Your instructions
Take the line that contains "<li>Gaming</li>" and each one after it through the last line below, and retype them exactly. Leave out the pictures.

[Change detection data]
■ ■ ■
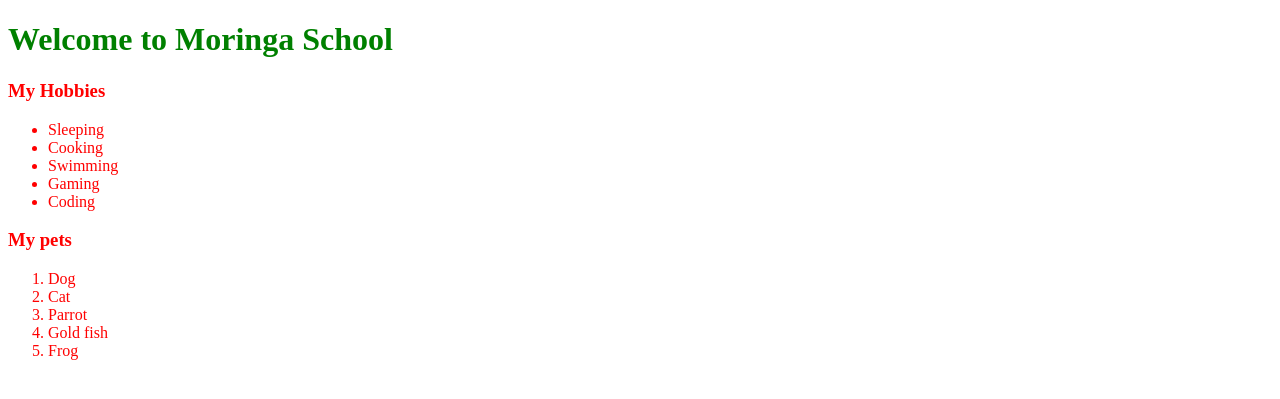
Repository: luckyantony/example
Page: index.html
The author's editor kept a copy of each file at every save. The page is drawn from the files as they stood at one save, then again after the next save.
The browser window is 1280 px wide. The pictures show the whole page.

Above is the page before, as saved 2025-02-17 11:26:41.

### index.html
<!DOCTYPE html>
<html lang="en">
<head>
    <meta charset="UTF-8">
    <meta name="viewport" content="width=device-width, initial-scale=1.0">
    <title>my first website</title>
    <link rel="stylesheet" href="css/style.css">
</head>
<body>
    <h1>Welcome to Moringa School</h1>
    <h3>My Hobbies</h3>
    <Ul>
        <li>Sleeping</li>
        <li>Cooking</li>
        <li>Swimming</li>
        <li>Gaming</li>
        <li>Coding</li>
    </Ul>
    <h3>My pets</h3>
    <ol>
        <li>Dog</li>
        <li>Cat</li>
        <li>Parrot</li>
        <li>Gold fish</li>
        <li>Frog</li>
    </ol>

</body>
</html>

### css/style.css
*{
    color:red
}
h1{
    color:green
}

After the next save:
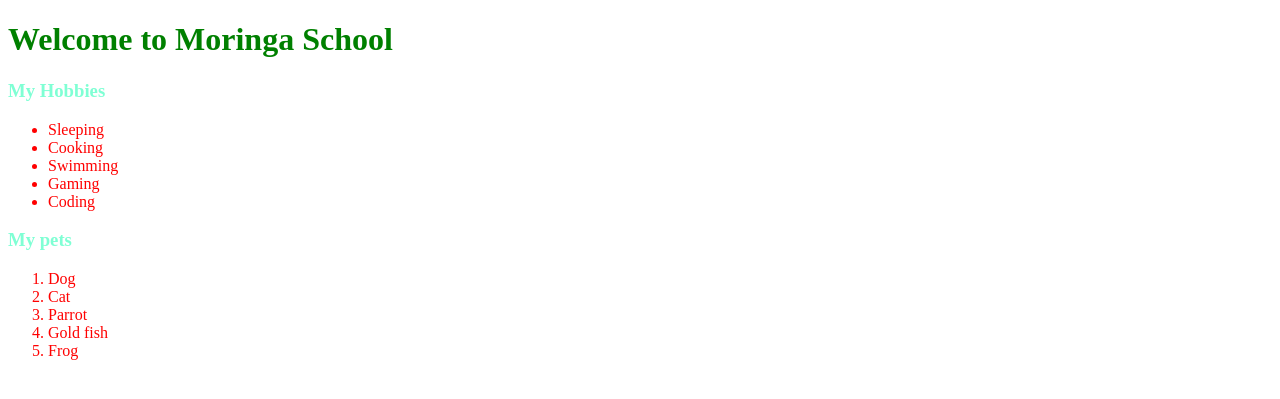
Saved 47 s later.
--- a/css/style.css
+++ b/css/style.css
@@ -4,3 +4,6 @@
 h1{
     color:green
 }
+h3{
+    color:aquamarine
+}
■ ■ ■
Finished exercise
        <li>Gaming</li>
        <li>Coding</li>
    </Ul>
    <h3>My pets</h3>
    <ol>
        <li>Dog</li>
        <li>Cat</li>
        <li>Parrot</li>
        <li>Gold fish</li>
        <li>Frog</li>
    </ol>

</body>
</html>

### css/style.css
*{
    color:red
}
h1{
    color:green
}

After the next save:
Saved 47 s later.
--- a/css/style.css
+++ b/css/style.css
@@ -4,3 +4,6 @@
 h1{
     color:green
 }
+h3{
+    color:aquamarine
+}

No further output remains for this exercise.